5 years ago  ::  Mar 30, 2010 - 2:01AM #1
Damianaraven
Posts: 71

CDC and WHO studies have shown that in 2005 in the US, only 7 women died as a result of abortion, while 440 died as a result of complications during pregnancy or childbirth. (Cromulent sources can and will be cited on demand.) I'm always hearing and reading about how bloody dangerous abortion is for women, but nobody considers the comparison. I can only think of two ways that an abortion could go fatally wrong - anesthesia booboo or torn uterus - but I'm sure I could list 20 ways to drop dead trying to have a baby.

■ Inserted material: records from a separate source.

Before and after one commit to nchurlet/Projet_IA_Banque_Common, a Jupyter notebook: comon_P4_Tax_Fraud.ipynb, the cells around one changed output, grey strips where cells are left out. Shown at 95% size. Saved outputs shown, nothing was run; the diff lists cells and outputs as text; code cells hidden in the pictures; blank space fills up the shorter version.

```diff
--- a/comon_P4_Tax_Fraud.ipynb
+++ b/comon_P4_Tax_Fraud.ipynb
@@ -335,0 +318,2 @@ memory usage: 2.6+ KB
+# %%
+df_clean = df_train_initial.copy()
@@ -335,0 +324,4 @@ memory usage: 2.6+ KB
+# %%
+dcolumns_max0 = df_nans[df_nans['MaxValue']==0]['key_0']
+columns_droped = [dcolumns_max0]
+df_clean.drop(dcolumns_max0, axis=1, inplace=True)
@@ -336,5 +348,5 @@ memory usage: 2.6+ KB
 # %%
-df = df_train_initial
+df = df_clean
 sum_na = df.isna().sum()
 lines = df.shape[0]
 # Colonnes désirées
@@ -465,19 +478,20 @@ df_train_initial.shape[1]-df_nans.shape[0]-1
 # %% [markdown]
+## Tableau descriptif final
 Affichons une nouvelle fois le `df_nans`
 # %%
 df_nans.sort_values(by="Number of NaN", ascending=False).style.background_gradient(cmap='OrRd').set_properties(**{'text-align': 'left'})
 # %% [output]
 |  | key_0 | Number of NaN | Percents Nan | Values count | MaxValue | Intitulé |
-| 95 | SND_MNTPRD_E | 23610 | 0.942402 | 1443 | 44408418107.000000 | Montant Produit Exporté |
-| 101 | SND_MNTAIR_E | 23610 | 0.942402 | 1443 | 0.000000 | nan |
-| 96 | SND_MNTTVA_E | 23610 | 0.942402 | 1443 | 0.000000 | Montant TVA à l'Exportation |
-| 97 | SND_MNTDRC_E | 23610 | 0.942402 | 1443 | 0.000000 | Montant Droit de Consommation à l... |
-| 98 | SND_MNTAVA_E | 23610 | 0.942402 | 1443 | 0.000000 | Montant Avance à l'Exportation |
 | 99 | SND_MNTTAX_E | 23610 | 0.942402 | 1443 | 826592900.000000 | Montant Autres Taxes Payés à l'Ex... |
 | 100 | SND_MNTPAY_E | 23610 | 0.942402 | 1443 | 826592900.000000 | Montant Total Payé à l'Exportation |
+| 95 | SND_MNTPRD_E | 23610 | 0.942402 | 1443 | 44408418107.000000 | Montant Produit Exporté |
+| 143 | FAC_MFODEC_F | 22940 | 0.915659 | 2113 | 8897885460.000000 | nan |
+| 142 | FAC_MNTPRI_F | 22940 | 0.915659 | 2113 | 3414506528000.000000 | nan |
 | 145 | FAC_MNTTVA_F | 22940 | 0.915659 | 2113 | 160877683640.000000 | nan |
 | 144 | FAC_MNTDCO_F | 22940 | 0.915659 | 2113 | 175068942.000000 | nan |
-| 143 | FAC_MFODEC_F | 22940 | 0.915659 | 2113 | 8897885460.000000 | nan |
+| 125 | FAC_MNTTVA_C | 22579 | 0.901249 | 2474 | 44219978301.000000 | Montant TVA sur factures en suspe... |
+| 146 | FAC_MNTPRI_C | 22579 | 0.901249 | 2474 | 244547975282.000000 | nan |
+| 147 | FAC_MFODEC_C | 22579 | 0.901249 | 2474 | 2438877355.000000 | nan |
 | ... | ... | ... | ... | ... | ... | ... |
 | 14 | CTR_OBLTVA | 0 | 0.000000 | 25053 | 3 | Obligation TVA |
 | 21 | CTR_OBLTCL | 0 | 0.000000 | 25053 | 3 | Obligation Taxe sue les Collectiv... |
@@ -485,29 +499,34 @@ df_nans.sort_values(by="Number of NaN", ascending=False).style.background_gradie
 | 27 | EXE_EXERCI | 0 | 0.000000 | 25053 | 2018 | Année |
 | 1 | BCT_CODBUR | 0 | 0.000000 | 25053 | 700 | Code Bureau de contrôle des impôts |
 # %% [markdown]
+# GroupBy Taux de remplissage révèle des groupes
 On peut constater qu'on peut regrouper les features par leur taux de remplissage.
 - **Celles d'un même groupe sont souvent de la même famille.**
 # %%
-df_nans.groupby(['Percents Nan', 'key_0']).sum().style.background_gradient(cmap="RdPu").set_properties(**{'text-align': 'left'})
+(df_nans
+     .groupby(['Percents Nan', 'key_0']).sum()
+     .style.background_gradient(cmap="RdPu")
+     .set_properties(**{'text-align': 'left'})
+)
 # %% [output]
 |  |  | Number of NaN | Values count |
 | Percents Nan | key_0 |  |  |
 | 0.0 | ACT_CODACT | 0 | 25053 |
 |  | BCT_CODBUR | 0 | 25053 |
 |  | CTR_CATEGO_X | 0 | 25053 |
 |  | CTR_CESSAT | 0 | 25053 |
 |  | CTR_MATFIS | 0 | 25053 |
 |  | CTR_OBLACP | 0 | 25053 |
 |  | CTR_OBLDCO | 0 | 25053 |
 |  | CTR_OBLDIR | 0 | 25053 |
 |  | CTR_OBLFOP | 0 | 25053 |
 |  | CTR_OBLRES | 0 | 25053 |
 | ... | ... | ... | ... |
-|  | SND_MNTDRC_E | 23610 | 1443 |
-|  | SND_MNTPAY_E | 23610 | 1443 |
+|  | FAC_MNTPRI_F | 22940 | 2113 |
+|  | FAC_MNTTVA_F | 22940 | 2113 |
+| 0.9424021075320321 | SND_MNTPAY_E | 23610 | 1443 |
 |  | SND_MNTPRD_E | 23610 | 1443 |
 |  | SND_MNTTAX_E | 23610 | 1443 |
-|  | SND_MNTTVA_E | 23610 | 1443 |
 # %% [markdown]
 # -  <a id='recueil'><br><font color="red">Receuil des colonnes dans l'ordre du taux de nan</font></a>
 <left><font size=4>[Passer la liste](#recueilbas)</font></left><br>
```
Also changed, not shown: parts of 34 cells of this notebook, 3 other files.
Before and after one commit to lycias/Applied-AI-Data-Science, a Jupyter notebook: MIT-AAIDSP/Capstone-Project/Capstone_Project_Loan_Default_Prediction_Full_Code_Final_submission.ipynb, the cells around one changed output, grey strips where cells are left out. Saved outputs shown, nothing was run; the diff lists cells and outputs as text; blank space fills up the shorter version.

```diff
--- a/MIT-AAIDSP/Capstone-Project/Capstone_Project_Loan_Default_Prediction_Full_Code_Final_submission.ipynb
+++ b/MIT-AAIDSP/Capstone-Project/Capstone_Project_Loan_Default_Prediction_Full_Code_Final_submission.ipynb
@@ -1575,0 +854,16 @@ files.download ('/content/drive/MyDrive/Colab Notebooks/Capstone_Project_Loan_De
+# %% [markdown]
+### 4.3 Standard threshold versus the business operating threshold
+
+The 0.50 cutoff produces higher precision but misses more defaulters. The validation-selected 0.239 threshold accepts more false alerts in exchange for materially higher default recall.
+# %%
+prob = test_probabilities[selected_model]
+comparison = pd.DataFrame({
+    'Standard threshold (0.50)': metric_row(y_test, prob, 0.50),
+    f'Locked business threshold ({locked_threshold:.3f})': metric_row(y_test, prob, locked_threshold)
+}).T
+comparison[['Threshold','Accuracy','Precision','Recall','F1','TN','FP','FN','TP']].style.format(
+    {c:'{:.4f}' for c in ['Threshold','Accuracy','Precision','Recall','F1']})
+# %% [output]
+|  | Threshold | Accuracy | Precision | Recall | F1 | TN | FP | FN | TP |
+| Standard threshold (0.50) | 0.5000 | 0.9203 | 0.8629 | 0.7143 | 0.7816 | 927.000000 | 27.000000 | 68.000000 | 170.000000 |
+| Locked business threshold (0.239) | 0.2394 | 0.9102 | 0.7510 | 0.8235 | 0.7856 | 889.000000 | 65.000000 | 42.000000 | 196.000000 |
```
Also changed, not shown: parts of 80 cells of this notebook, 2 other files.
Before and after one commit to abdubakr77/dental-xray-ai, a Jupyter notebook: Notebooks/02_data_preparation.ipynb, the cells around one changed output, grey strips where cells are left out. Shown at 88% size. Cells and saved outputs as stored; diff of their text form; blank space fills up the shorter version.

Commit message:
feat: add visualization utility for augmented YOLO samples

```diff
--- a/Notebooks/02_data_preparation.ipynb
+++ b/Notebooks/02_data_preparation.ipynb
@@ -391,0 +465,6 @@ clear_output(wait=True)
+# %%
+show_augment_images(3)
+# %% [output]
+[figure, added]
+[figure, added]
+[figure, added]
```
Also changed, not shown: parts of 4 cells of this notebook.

It's also bandied about by the pro-life camp that oodles of women get depressed and even suicidal over the guilt caused by their abortion. I haven't done any research on the subject, but I sure would like to know how the numbers (both gross and proportional) measure up against post-partum depression. My point is that claiming abortion is "dangerous" is merely a woogie-boogie scare tactic to decry it as a human right. I call shenanigans on that!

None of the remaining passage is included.